The study by researchers at the University of Lincoln in Britain, published in PLOS ONE, suggests that electronic collars, or e-collars, caused the dogs to get stressed. They found dogs that were trained with e-collars spent significantly more time tense, yawned more often and engaged in less “environmental interaction” compared with other dogs.
“It seems that the routine use of e-collars even in accordance with best practice, as suggested by collar manufacturers, presents a risk to the well-being of pet dogs,” lead author Jonathan Cooper said in a press release summarizing the study.
Your local Wal-mart sells an array of “dog shock collars” from the “High Tech Pet Bark Terminator” to the “Electric Fence Collar” and remote training e-collars you can operate from afar with the press of a button.
The collars have a device that delivers short electric shocks to the neck of a dog. The device has different settings that manage the intensity and duration of these shocks.
One brave human on YouTube even demonstrated the full range of shock collar intensity levels, imitating the bark of a dog to see if he could endure the “electric stimuli” used to train our furry companions.
Most devices these days also have “pre-warning” cues such as auditory or vibration signals that come before the electric shock.
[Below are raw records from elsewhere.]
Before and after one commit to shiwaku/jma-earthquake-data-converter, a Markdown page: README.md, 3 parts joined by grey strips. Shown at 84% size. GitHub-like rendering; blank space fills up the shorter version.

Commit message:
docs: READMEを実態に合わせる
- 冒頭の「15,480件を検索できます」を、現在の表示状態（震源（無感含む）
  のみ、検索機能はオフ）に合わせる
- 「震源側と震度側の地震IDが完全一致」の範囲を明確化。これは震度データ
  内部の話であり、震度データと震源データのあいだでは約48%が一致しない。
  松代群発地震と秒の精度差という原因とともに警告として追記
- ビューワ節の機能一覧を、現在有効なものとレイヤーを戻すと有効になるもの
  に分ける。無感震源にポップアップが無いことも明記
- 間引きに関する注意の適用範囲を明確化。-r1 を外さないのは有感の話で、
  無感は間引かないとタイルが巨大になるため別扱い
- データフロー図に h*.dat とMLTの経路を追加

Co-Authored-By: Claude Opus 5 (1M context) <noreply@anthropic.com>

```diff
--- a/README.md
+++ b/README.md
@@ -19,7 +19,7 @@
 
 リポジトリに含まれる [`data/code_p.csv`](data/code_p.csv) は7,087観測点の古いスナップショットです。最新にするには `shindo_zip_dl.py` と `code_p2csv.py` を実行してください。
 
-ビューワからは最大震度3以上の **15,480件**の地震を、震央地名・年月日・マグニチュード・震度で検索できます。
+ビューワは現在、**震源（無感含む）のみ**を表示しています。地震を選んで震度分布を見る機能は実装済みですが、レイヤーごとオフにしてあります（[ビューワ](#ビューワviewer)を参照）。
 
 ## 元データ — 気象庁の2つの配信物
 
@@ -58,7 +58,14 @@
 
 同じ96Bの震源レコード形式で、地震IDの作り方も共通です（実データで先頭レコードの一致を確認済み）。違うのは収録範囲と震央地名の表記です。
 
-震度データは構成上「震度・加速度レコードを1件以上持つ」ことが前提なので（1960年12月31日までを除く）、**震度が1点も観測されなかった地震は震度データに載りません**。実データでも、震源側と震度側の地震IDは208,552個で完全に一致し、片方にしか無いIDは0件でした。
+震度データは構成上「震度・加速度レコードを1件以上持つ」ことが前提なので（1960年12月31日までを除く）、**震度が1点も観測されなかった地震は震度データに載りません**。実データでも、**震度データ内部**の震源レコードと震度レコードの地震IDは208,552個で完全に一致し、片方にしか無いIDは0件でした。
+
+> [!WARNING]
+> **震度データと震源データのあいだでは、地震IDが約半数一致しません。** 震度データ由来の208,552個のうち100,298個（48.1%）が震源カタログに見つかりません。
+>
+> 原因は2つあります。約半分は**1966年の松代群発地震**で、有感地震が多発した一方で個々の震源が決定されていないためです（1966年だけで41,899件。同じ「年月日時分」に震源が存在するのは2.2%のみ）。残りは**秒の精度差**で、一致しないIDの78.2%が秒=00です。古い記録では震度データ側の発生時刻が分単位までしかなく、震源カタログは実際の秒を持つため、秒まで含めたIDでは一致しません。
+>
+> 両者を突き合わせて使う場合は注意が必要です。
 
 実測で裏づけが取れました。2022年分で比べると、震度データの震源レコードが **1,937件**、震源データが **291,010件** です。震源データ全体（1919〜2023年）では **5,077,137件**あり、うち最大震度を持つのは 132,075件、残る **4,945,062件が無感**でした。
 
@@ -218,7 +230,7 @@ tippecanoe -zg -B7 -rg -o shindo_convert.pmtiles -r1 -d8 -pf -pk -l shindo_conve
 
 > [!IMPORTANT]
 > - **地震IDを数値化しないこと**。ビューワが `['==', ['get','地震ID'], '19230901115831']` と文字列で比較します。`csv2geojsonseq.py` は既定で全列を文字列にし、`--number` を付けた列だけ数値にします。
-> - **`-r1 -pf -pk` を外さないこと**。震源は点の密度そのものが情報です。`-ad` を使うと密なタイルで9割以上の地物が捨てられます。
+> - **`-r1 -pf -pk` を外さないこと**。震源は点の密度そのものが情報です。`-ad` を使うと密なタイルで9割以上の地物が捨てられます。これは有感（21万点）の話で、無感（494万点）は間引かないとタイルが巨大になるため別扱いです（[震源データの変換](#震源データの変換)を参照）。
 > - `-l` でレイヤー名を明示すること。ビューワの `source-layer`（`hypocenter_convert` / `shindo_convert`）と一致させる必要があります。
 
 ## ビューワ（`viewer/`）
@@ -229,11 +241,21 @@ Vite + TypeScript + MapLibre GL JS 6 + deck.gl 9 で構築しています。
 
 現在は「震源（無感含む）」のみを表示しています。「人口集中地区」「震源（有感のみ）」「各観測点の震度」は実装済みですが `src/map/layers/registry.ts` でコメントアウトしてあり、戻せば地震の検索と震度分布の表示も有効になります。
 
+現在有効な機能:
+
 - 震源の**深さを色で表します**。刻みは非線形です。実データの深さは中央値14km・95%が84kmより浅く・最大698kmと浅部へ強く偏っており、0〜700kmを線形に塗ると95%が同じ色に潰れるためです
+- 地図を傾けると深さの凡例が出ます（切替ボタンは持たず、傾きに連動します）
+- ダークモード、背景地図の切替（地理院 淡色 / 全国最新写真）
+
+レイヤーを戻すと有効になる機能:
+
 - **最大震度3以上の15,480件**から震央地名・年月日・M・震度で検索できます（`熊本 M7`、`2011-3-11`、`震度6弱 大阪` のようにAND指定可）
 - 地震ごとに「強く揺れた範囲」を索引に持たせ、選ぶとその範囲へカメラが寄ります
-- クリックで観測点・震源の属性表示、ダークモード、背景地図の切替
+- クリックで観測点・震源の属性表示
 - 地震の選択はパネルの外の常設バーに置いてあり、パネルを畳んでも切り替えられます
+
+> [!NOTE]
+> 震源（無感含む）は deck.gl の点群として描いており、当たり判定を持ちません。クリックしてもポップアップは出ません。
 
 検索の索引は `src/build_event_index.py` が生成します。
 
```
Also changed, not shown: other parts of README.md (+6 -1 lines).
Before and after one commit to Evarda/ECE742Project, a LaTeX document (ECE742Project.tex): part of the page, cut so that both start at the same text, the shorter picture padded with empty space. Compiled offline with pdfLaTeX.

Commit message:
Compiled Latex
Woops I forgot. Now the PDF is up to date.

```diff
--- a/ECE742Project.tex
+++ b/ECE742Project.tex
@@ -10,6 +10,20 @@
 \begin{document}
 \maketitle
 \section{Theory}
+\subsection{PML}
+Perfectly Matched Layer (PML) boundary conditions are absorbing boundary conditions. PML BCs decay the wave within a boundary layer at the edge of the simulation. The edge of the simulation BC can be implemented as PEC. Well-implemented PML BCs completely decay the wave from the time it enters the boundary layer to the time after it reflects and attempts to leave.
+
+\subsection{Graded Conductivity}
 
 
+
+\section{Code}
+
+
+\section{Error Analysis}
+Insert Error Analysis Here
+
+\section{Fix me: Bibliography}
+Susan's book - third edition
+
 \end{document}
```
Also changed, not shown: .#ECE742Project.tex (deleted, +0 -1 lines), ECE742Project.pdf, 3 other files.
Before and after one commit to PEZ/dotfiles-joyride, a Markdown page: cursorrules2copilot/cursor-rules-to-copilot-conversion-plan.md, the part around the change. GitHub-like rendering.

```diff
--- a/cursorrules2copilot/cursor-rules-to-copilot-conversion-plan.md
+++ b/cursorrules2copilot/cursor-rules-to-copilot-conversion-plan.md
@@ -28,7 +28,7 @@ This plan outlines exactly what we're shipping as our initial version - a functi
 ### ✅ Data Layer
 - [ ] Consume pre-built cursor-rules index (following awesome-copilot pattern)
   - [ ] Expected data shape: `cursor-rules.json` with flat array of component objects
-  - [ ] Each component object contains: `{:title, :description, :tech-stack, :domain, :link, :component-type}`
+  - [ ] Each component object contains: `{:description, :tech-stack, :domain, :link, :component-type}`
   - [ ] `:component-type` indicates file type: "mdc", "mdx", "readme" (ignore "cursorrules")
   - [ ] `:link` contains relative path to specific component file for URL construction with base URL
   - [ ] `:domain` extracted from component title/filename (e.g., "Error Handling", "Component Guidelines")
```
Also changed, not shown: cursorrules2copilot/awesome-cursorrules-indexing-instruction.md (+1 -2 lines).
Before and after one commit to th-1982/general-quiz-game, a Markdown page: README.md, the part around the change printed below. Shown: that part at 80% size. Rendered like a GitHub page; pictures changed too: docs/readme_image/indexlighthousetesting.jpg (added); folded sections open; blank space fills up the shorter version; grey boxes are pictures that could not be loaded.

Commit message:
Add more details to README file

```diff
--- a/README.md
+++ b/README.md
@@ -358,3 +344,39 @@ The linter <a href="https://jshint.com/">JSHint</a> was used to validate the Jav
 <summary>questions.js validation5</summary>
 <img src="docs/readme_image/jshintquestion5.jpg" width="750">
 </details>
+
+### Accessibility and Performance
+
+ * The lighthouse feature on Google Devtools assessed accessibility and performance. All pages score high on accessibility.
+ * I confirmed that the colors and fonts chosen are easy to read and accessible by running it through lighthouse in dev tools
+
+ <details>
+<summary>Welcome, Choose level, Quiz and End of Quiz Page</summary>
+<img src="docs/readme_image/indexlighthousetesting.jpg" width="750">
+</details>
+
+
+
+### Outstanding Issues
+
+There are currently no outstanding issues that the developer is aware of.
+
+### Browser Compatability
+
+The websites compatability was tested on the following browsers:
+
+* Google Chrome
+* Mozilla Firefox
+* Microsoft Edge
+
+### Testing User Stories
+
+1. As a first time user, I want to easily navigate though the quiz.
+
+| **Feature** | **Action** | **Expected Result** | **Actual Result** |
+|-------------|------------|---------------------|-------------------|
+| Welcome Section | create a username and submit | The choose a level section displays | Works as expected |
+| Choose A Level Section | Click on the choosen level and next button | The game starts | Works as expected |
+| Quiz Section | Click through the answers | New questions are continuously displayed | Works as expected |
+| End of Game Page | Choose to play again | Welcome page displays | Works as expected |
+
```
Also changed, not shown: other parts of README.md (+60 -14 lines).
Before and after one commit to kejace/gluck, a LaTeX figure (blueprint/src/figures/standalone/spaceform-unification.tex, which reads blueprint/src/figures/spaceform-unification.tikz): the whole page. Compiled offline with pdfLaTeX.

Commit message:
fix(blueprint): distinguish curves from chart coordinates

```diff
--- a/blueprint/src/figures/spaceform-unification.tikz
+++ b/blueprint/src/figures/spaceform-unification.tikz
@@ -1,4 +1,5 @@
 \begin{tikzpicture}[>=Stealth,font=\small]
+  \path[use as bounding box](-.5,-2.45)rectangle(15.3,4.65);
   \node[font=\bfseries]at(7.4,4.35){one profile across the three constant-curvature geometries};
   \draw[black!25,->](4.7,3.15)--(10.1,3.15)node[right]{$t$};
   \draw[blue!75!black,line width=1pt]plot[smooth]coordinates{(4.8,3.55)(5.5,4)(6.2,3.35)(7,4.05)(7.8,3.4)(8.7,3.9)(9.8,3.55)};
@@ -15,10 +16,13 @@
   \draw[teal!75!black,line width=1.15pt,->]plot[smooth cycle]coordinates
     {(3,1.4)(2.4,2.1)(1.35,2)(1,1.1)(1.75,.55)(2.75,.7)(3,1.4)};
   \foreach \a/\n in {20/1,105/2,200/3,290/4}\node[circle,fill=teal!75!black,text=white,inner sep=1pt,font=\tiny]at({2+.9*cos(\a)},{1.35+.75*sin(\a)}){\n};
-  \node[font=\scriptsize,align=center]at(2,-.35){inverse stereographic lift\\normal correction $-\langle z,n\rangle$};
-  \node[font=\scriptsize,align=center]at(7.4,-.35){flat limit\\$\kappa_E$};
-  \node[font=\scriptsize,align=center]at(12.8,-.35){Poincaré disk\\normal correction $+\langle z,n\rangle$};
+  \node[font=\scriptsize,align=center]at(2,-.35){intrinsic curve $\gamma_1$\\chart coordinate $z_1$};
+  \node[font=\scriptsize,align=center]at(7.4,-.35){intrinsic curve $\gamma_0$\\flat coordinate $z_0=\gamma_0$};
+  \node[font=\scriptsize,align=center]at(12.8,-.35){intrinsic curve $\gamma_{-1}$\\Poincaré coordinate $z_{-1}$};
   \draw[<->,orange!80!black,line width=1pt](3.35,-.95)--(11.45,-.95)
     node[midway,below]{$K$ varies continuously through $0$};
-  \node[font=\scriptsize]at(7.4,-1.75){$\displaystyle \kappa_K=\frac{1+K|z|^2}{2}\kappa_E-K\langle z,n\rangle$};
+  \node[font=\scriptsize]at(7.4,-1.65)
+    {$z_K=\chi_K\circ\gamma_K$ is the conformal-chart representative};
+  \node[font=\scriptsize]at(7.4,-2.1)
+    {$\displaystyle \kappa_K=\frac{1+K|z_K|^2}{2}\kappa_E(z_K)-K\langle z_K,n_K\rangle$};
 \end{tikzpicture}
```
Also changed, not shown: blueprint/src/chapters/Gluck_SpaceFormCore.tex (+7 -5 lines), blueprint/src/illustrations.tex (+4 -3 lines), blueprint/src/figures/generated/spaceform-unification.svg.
Used with verbal commands, this trains dogs to avoid the shocks — and the undesirable behavior.
The study found that in some instances trainers often did not use the e-collars according to the manufacturer’s instructions — without pre-warning cues and at high intensity. Where qualified trainers used the e-collar at low settings and with pre-warning clues, the dogs trained using the e-collar still showed some signs of distress compared with dogs trained through other methods.
The 63 pet dogs that participated in the study were split into three groups. One group was trained by industry-approved trainers using e-collars, another trained by the same trainers without e-collars and a third trained by members of the United Kingdom’s Association of Pet Dog Trainers, again without the use of an e-collar.
The dogs were trained for 15 minutes twice a day for 4-5 days. The sessions were recorded on video so researchers could later analyze behavior. Samples of saliva and urine were also collected to measure cortisol — a hormone related to stress – during the training period.
Though the collars are efficient, the study concluded there was no consistent benefit to using electronic shock collars that would outweigh the negative effect on the welfare of any misbehaving mutt.
The authors are Jonathan J. Cooper, Nina Cracknell, Jessica Hardiman, Hannah Wright and Daniel Mills of the School of Life Sciences at the University of Lincoln.